TASK INSTRUCTIONS: Could you output the complete listing given below exactly?

MATERIAL FOR THE TASK:
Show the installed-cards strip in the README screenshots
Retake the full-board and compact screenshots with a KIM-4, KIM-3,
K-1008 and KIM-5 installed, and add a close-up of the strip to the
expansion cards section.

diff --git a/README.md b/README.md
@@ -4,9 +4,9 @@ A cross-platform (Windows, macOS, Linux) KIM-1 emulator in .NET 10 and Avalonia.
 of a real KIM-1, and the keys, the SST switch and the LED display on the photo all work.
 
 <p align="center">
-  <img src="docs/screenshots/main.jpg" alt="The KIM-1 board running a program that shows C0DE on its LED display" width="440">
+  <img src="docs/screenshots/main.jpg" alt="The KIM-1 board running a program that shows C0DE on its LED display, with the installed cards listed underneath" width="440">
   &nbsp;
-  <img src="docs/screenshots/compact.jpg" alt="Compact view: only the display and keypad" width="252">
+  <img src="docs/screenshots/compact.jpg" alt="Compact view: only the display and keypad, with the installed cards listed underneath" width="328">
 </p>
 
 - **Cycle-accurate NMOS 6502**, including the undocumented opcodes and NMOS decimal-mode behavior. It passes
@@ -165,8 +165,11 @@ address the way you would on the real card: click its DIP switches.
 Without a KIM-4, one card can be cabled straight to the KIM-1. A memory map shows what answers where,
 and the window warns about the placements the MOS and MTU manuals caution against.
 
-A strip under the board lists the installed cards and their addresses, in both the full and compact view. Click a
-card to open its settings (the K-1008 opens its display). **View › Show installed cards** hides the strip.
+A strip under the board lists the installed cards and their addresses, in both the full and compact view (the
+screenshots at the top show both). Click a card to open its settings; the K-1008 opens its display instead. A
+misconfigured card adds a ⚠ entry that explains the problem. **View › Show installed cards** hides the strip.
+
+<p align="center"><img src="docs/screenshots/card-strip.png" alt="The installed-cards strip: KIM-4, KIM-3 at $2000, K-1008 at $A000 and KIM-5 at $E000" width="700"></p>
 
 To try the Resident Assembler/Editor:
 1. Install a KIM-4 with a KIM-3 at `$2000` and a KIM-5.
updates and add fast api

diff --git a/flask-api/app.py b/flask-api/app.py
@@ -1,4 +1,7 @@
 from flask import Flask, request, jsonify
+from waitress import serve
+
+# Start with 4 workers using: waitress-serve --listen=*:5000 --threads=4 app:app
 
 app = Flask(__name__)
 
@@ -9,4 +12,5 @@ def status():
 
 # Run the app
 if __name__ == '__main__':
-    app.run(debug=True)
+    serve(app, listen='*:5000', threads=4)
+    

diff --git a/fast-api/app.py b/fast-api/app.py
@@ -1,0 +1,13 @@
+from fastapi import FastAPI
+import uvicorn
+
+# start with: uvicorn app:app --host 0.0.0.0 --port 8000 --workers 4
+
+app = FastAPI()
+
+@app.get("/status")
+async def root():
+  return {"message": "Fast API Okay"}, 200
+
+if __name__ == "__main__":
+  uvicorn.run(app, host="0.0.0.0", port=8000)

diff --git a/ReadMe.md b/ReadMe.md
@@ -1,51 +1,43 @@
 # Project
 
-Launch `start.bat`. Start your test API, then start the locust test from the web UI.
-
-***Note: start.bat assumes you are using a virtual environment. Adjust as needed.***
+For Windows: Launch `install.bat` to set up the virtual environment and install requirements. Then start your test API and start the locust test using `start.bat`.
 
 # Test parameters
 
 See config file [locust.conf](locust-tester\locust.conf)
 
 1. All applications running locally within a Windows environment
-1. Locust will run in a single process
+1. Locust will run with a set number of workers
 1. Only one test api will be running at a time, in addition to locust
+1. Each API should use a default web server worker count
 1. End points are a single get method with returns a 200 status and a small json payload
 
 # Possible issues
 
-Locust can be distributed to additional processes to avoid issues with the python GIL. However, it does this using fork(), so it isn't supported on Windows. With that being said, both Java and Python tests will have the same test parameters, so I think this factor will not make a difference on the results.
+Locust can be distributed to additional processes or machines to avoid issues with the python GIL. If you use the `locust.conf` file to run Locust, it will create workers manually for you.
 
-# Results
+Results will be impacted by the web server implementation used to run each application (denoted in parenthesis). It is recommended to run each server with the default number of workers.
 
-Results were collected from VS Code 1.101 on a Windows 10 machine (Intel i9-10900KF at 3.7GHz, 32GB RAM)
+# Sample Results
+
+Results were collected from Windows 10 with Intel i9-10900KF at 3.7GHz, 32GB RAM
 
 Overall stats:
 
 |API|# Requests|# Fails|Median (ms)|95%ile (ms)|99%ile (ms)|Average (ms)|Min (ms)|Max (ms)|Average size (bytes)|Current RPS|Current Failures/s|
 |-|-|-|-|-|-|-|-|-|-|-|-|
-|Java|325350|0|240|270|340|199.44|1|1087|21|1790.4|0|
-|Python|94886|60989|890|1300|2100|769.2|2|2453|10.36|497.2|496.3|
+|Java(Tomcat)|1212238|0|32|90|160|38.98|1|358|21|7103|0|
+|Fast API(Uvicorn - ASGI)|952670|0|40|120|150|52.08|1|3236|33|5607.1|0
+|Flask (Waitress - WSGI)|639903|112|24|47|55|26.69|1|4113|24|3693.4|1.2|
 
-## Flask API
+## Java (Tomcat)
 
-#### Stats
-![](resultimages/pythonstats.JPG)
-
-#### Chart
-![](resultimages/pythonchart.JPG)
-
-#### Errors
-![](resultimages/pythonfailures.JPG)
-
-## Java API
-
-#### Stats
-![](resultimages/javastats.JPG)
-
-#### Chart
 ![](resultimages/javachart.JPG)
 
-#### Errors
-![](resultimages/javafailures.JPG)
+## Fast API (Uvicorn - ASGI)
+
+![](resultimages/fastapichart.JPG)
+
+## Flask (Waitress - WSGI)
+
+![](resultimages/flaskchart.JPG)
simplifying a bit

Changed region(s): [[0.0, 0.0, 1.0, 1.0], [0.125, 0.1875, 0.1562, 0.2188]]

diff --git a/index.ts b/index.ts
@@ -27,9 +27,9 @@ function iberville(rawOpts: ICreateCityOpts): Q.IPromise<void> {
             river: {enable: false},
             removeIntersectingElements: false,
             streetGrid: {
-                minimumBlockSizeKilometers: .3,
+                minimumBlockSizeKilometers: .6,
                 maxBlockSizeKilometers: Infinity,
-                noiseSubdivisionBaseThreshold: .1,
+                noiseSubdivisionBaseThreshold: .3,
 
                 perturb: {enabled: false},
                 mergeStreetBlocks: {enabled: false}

ANSWER TO THE PROBLEM:
Show the installed-cards strip in the README screenshots
Retake the full-board and compact screenshots with a KIM-4, KIM-3,
K-1008 and KIM-5 installed, and add a close-up of the strip to the
expansion cards section.

diff --git a/README.md b/README.md
@@ -4,9 +4,9 @@ A cross-platform (Windows, macOS, Linux) KIM-1 emulator in .NET 10 and Avalonia.
 of a real KIM-1, and the keys, the SST switch and the LED display on the photo all work.
 
 <p align="center">
-  <img src="docs/screenshots/main.jpg" alt="The KIM-1 board running a program that shows C0DE on its LED display" width="440">
+  <img src="docs/screenshots/main.jpg" alt="The KIM-1 board running a program that shows C0DE on its LED display, with the installed cards listed underneath" width="440">
   &nbsp;
-  <img src="docs/screenshots/compact.jpg" alt="Compact view: only the display and keypad" width="252">
+  <img src="docs/screenshots/compact.jpg" alt="Compact view: only the display and keypad, with the installed cards listed underneath" width="328">
 </p>
 
 - **Cycle-accurate NMOS 6502**, including the undocumented opcodes and NMOS decimal-mode behavior. It passes
@@ -165,8 +165,11 @@ address the way you would on the real card: click its DIP switches.
 Without a KIM-4, one card can be cabled straight to the KIM-1. A memory map shows what answers where,
 and the window warns about the placements the MOS and MTU manuals caution against.
 
-A strip under the board lists the installed cards and their addresses, in both the full and compact view. Click a
-card to open its settings (the K-1008 opens its display). **View › Show installed cards** hides the strip.
+A strip under the board lists the installed cards and their addresses, in both the full and compact view (the
+screenshots at the top show both). Click a card to open its settings; the K-1008 opens its display instead. A
+misconfigured card adds a ⚠ entry that explains the problem. **View › Show installed cards** hides the strip.
+
+<p align="center"><img src="docs/screenshots/card-strip.png" alt="The installed-cards strip: KIM-4, KIM-3 at $2000, K-1008 at $A000 and KIM-5 at $E000" width="700"></p>
 
 To try the Resident Assembler/Editor:
 1. Install a KIM-4 with a KIM-3 at `$2000` and a KIM-5.
updates and add fast api

diff --git a/flask-api/app.py b/flask-api/app.py
@@ -1,4 +1,7 @@
 from flask import Flask, request, jsonify
+from waitress import serve
+
+# Start with 4 workers using: waitress-serve --listen=*:5000 --threads=4 app:app
 
 app = Flask(__name__)
 
@@ -9,4 +12,5 @@ def status():
 
 # Run the app
 if __name__ == '__main__':
-    app.run(debug=True)
+    serve(app, listen='*:5000', threads=4)
+    

diff --git a/fast-api/app.py b/fast-api/app.py
@@ -1,0 +1,13 @@
+from fastapi import FastAPI
+import uvicorn
+
+# start with: uvicorn app:app --host 0.0.0.0 --port 8000 --workers 4
+
+app = FastAPI()
+
+@app.get("/status")
+async def root():
+  return {"message": "Fast API Okay"}, 200
+
+if __name__ == "__main__":
+  uvicorn.run(app, host="0.0.0.0", port=8000)

diff --git a/ReadMe.md b/ReadMe.md
@@ -1,51 +1,43 @@
 # Project
 
-Launch `start.bat`. Start your test API, then start the locust test from the web UI.
-
-***Note: start.bat assumes you are using a virtual environment. Adjust as needed.***
+For Windows: Launch `install.bat` to set up the virtual environment and install requirements. Then start your test API and start the locust test using `start.bat`.
 
 # Test parameters
 
 See config file [locust.conf](locust-tester\locust.conf)
 
 1. All applications running locally within a Windows environment
-1. Locust will run in a single process
+1. Locust will run with a set number of workers
 1. Only one test api will be running at a time, in addition to locust
+1. Each API should use a default web server worker count
 1. End points are a single get method with returns a 200 status and a small json payload
 
 # Possible issues
 
-Locust can be distributed to additional processes to avoid issues with the python GIL. However, it does this using fork(), so it isn't supported on Windows. With that being said, both Java and Python tests will have the same test parameters, so I think this factor will not make a difference on the results.
+Locust can be distributed to additional processes or machines to avoid issues with the python GIL. If you use the `locust.conf` file to run Locust, it will create workers manually for you.
 
-# Results
+Results will be impacted by the web server implementation used to run each application (denoted in parenthesis). It is recommended to run each server with the default number of workers.
 
-Results were collected from VS Code 1.101 on a Windows 10 machine (Intel i9-10900KF at 3.7GHz, 32GB RAM)
+# Sample Results
+
+Results were collected from Windows 10 with Intel i9-10900KF at 3.7GHz, 32GB RAM
 
 Overall stats:
 
 |API|# Requests|# Fails|Median (ms)|95%ile (ms)|99%ile (ms)|Average (ms)|Min (ms)|Max (ms)|Average size (bytes)|Current RPS|Current Failures/s|
 |-|-|-|-|-|-|-|-|-|-|-|-|
-|Java|325350|0|240|270|340|199.44|1|1087|21|1790.4|0|
-|Python|94886|60989|890|1300|2100|769.2|2|2453|10.36|497.2|496.3|
+|Java(Tomcat)|1212238|0|32|90|160|38.98|1|358|21|7103|0|
+|Fast API(Uvicorn - ASGI)|952670|0|40|120|150|52.08|1|3236|33|5607.1|0
+|Flask (Waitress - WSGI)|639903|112|24|47|55|26.69|1|4113|24|3693.4|1.2|
 
-## Flask API
+## Java (Tomcat)
 
-#### Stats
-![](resultimages/pythonstats.JPG)
-
-#### Chart
-![](resultimages/pythonchart.JPG)
-
-#### Errors
-![](resultimages/pythonfailures.JPG)
-
-## Java API
-
-#### Stats
-![](resultimages/javastats.JPG)
-
-#### Chart
 ![](resultimages/javachart.JPG)
 
-#### Errors
-![](resultimages/javafailures.JPG)
+## Fast API (Uvicorn - ASGI)
+
+![](resultimages/fastapichart.JPG)
+
+## Flask (Waitress - WSGI)
+
+![](resultimages/flaskchart.JPG)
simplifying a bit

Changed region(s): [[0.0, 0.0, 1.0, 1.0], [0.125, 0.1875, 0.1562, 0.2188]]

diff --git a/index.ts b/index.ts
@@ -27,9 +27,9 @@ function iberville(rawOpts: ICreateCityOpts): Q.IPromise<void> {
             river: {enable: false},
             removeIntersectingElements: false,
             streetGrid: {
-                minimumBlockSizeKilometers: .3,
+                minimumBlockSizeKilometers: .6,
                 maxBlockSizeKilometers: Infinity,
-                noiseSubdivisionBaseThreshold: .1,
+                noiseSubdivisionBaseThreshold: .3,
 
                 perturb: {enabled: false},
                 mergeStreetBlocks: {enabled: false}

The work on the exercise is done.